[Data for the task — start]

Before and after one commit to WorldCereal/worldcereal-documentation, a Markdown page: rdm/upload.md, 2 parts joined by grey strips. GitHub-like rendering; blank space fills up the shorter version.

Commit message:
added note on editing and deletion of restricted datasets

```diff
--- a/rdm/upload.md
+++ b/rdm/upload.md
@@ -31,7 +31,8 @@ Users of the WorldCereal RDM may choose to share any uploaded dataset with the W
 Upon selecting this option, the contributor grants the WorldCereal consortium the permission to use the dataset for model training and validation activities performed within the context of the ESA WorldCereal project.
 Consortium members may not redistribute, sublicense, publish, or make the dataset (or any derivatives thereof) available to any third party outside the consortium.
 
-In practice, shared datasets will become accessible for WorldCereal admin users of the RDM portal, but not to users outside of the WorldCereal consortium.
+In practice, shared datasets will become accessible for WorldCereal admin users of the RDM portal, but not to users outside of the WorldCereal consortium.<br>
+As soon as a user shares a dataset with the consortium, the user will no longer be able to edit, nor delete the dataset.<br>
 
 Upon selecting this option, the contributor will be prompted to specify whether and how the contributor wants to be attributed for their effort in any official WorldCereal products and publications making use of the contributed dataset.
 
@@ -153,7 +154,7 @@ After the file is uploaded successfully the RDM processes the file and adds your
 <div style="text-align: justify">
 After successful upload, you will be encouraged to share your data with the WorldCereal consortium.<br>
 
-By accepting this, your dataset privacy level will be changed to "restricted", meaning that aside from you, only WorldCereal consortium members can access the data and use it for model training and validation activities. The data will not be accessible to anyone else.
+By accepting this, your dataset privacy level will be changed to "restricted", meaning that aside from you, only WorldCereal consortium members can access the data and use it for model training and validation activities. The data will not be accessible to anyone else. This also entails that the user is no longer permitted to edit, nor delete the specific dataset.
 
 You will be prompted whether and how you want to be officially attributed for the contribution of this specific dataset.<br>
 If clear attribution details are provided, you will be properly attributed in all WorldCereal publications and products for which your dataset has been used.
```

[Data for the task — finish]

Copy out all lines above that include the string "uploaded".

@@ -31,7 +31,8 @@ Users of the WorldCereal RDM may choose to share any uploaded dataset with the W
@@ -153,7 +154,7 @@ After the file is uploaded successfully the RDM processes the file and adds your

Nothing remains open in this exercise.